"As you can imagine there's an incredible pressure on that supply chain, and so we believe that we have enough for the disease as we understand it today, and likely in the next several weeks, but as this disease begins to spread across the country, the pressure on that supply chain is going to grow," Rogers said. "And I think it's possible that we could face as a country, some shortages in personal protective equipment. The gowns, gloves, booties, but the thing that most people are concerned about are the N95 masks that are so prevalently discussed in the press, and every health system across the country is trying to make sure that they have sufficient amounts of those supplies to protect their workers."

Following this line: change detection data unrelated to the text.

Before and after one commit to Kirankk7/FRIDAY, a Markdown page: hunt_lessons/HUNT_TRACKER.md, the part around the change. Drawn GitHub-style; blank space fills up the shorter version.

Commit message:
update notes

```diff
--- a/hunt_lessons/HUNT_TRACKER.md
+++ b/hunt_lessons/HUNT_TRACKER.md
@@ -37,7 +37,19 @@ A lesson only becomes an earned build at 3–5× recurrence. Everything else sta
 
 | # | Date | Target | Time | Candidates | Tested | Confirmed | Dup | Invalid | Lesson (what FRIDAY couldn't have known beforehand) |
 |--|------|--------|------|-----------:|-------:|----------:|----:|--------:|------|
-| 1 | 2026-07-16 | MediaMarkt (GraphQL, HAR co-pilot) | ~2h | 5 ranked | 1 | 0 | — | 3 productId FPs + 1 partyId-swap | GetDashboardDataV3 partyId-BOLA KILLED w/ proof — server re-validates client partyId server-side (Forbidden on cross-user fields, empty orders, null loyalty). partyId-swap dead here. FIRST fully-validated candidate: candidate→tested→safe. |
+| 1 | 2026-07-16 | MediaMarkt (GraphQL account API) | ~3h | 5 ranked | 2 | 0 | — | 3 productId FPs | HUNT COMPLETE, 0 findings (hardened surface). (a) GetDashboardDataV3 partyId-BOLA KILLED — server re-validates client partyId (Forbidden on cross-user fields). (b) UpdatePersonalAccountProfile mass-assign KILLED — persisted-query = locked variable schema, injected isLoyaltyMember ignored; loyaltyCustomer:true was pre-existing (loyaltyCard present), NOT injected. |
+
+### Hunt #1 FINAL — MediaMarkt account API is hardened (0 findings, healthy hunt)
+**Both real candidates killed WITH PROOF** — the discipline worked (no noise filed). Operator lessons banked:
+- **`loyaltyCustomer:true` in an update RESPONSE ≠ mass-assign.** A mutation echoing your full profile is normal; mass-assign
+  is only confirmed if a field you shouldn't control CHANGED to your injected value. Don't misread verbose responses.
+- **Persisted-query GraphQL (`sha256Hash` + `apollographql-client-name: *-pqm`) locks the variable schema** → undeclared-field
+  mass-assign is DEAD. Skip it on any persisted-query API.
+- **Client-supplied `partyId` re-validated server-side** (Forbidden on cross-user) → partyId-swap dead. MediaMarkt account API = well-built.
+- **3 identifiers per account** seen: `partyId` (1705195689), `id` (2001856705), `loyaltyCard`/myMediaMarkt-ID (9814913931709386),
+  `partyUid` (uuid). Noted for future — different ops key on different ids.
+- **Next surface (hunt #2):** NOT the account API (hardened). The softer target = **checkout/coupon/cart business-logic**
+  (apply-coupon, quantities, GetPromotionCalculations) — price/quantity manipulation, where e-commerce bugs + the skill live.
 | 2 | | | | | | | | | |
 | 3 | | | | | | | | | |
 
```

In northern Italy, the scenes at hospitals are being compared with those during World War II, with hospitals and healthcare workers on or past the edge of being overwhelmed, cancelling surgeries, and getting sick themselves, further reducing the capacity of the system to with the crisis. Hospitals setting up tents to try to create enough space to treat all the patients, doctors recruited from other specialties and being yanked out of the last years of residency and put on the front lines.
Those charged with planning for healthcare here see those scenes, and try to learn what they can about COVID-19, the illness caused by the virus, and how to handle a major outbreak, Lawson said, echoing Rogers' comments about planning for the worst.
"If it gets as bad as northern Italy, what's most important is as a health care provider and a health care system, our mission is to take care of patients," Lawson said. "And so we need to be prepared for anything and everything. So in this instance, we are planning for the worst, and hoping for the best."
"We are planning our staffing contingency plans of what it would look like if we were down 10 percent, 20 percent, even 50 percent of our staff, and many of us that have been doing this for a long time, have never had to plan in such ways," Lawson said. "But from we've what we've seen in China, what we've seen in Italy, we might have to do that and we are learning daily on how they would have done it differently, how they could have positioned them themselves in a more prepared way. And we're applying those to our plans on a daily - sometimes hourly - basis."